Graduate Studies Faculty
Susan Ingram Osborn, Ph.D.
Programs:Neuroscience Graduate Program
Physiology & Pharmacology
Program in Molecular & Cellular Biosciences
Research Interests:pain; drug addiction; amphetamine; dopamine; dopamine transporter; periaqueductal gray; electrophysiology, Neurobiology of Disease » PubMed Listing
Preceptor RotationsDr. Ingram Osborn has not indicated availability for preceptor rotations at this time.
Faculty MentorshipDr. Ingram Osborn has not indicated availability as a mentor at this time.
My research is focused on understanding neuronal plasticity in response to acute and long-term exposure to drugs of abuse. I am particularly interested in cellular mechanisms underlying changes in neuronal excitability following drug exposure. One area of current research is focused on the dopamine transporter (DAT) and an associated chloride current that I identified in midbrain dopamine neurons during my postdoctoral work with Dr. Susan Amara. The DAT is one of a family of transporters that are the main targets for psychostimulants, such as amphetamine and cocaine. These transporters are also targets for therapeutic drugs for disorders including depression and attention deficit disorder. Although the transporters are primarily known for regulating the extracellular concentrations of neurotransmitters through reuptake of released neurotransmitters, they have significant electrical activities as well. My recent studies of the electrical properties of the monoamine transporters have shown that these transporters have a potential role in modulating excitability of midbrain neurons. Future studies are planned to determine the relevance of transporter-associated currents in the regulation of synaptic transmission in midbrain dopamine neurons associated with reward pathways using electrophysiology and real-time imaging of a chloride biosensor that I have developed with my collaborators at the University of Pittsburgh.
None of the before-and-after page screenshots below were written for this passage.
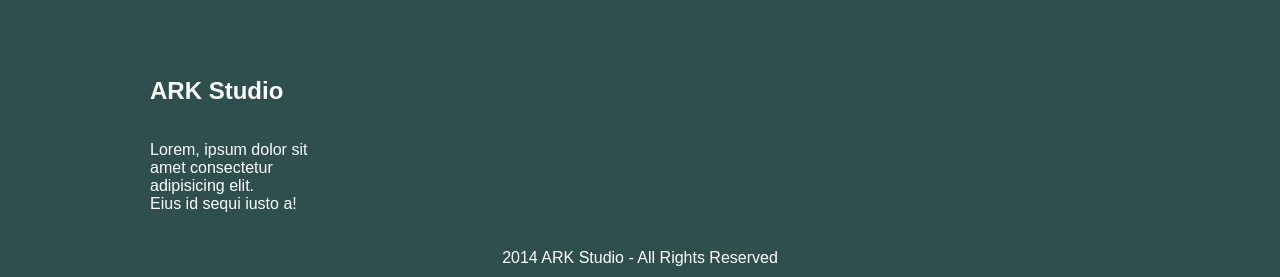
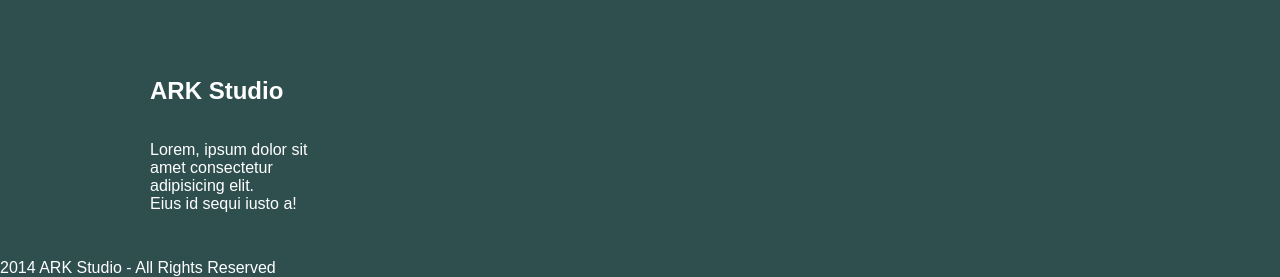
Before and after one commit to tanujasheg/ark-studio, a plain HTML site: page index.html in a window 1280 px wide. Shown: the part 3252-3529 px from the top of the page. Drawn offline with Linux system fonts and the light colour scheme.

Commit message:
Correction5

```diff
--- a/index.html
+++ b/index.html
@@ -129,9 +129,7 @@
               <h2><b>ARK Studio</b></h2><br><br>
                <p>Lorem, ipsum dolor sit <br>  amet consectetur <br> adipisicing elit. <br> Eius id sequi iusto a!</p><br> <br>
           </div>
-          <p class="rights">
-              2014 ARK Studio - All Rights Reserved
-          </p>
+          <p class="rights"></p>2014 ARK Studio - All Rights Reserved</p>
         </div>
     </footer>
 </body>
```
Another area of current research focuses on identifying intracellular signaling mechanisms involved in morphine tolerance and dependence using in vitro brain-slice recordings. We study how mu opioid receptors (MORs) in the periaqueductal gray area (PAG) modulate neuronal excitability and synaptic transmission of PAG neurons. MORs are an integral part of the endogenous descending antinociceptive pathway that decrease pain impulses in the spinal cord. During my postdoctoral fellowship with Dr. Macdonald Christie, my colleagues and I determined the cellular pathway involved in opioid modulation of presynaptic GABA release and identified changes induced in this pathway following chronic opioid administration. I have continued these studies in my own laboratory since 2003 with a focus on changes in the PAG associated with repeated morphine administration, a paradigm that dissociates morphine tolerance from dependence. Techniques that we use in the laboratory on a daily basis include whole-cell patch-clamp electrophysiological recordings, live-cell fluorescence imaging, confocal microscopy, pharmacology and brain-slice and primary cultures of midbrain neurons. My collaboration with Dr. Michael Morgan, a behavioral neuroscientist at Washington State University Vancouver has been very successful in developing an integrative behavioral and cellular approach for studying mechanisms of opioid tolerance. Our most recent work determined that regulation of MORs (i.e. desensitization and internalization processes) is vastly different in presynaptic versus postsynaptic sites in PAG neurons. In addition, we have described compensatory signaling via ERK1/2 and changes in GABA neurotransmission following the development of antinociceptive tolerance. I recently moved my laboratory to Oregon Health & Science University to enhance the research environment for my work. I have active collaborations with Dr. Julie Saugstad (Department of Anesthesiology) and Dr. Mary Heinricher (Department of Neurological Surgery) at OHSU. These collaborations will continue to foster multi-disciplinary work from molecular mechanisms (Dr. Saugstad), electrophysiology (myself) and systems level analyses of network activation (Dr. Heinricher) in the study of descending pain and analgesia mechanisms.